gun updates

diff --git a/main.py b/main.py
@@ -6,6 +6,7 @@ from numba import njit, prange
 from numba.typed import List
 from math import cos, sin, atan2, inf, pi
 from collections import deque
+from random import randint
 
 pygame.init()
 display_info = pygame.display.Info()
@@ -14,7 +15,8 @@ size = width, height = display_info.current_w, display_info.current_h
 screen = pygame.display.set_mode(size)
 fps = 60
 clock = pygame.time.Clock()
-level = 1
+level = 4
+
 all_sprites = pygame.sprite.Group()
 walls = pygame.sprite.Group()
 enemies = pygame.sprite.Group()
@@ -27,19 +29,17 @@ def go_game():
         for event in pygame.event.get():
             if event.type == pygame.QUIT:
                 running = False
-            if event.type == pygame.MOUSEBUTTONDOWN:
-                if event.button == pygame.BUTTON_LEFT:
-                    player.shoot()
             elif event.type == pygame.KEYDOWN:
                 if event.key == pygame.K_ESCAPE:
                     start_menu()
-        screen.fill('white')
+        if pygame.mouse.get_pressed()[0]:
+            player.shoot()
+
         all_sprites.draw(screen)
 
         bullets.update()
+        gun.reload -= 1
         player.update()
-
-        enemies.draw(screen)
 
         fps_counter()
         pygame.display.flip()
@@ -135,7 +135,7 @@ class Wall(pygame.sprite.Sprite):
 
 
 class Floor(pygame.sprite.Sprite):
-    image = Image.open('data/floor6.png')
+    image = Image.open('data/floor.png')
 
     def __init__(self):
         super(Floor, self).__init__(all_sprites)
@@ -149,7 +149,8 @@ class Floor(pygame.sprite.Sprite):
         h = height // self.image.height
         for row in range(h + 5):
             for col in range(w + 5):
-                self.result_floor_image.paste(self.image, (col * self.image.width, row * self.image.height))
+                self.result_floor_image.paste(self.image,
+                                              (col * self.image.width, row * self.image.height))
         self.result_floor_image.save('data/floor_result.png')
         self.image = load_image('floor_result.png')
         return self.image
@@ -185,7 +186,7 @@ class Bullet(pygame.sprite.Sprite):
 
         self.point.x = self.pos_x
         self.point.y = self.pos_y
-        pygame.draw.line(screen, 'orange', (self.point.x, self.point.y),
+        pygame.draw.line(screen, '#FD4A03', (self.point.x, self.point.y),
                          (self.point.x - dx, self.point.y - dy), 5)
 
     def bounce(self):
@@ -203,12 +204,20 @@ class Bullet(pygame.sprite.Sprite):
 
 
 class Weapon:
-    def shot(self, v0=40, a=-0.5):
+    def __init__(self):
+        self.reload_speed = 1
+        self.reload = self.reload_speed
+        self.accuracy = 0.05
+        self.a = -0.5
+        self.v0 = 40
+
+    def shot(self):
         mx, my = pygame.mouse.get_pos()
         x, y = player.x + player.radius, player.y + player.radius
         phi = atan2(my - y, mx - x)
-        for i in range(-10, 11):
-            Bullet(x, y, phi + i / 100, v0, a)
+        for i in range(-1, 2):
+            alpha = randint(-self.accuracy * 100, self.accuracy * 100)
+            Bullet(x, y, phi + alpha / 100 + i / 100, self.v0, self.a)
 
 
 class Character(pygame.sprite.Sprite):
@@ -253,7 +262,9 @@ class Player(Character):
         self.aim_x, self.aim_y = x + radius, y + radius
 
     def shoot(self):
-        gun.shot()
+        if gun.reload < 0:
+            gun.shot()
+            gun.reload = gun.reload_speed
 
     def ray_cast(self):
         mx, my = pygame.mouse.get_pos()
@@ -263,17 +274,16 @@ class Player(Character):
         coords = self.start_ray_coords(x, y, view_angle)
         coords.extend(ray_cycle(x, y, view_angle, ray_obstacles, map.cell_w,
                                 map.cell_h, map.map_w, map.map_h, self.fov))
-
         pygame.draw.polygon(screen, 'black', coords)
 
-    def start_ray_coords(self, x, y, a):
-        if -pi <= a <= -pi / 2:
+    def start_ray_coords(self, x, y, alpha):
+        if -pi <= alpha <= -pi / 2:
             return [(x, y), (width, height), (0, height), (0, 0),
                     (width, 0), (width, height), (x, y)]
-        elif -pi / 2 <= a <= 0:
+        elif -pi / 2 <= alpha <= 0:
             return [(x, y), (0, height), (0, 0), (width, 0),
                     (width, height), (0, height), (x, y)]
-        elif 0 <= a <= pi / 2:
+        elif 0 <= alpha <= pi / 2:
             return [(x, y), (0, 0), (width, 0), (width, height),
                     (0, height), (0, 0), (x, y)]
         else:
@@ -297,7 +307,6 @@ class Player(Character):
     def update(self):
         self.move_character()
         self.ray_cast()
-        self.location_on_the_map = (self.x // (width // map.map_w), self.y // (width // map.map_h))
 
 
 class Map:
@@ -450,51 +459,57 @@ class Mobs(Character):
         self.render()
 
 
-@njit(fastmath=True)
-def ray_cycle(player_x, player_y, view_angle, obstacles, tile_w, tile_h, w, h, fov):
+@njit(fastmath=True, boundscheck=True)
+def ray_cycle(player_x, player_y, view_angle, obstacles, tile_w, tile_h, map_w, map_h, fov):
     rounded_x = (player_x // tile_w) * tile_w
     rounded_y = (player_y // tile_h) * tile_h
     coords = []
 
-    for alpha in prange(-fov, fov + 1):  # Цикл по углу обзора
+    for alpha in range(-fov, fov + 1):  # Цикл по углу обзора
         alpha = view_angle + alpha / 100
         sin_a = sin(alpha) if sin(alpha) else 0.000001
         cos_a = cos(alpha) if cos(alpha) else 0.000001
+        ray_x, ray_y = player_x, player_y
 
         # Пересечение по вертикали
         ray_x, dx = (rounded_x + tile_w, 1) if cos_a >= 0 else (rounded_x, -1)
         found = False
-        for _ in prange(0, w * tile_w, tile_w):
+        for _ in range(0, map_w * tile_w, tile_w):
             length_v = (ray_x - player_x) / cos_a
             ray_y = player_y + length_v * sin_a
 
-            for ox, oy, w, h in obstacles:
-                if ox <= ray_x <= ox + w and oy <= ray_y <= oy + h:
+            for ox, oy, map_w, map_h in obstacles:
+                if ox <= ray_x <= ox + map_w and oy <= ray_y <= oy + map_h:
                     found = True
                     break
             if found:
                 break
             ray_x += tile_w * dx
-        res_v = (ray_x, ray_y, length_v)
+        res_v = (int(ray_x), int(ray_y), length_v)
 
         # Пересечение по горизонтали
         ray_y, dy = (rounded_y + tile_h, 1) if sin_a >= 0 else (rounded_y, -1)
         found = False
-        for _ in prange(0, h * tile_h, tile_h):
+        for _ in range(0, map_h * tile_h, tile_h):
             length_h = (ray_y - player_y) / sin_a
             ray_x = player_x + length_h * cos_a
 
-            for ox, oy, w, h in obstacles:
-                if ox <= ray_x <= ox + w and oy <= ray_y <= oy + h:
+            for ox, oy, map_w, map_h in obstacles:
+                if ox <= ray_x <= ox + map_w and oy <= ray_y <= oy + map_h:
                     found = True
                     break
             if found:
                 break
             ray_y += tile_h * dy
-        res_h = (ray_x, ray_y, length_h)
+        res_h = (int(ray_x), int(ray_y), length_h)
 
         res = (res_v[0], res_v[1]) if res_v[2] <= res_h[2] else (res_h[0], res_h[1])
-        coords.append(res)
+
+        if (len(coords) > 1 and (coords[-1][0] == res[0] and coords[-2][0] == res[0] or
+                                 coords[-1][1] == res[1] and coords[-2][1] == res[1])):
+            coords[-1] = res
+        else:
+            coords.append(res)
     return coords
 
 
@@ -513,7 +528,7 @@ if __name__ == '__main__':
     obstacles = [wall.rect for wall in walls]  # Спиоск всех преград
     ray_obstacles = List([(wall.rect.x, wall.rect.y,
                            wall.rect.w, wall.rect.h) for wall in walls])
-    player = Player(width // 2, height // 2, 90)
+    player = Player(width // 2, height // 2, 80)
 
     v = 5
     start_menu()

_Your instructions_.
After locating the line that contains "display_info = pygame.display.Info()", please copy exactly every line from the start of the records through it, and nothing else.

_Answer for this exercise_.
gun updates

diff --git a/main.py b/main.py
@@ -6,6 +6,7 @@ from numba import njit, prange
 from numba.typed import List
 from math import cos, sin, atan2, inf, pi
 from collections import deque
+from random import randint
 
 pygame.init()
 display_info = pygame.display.Info()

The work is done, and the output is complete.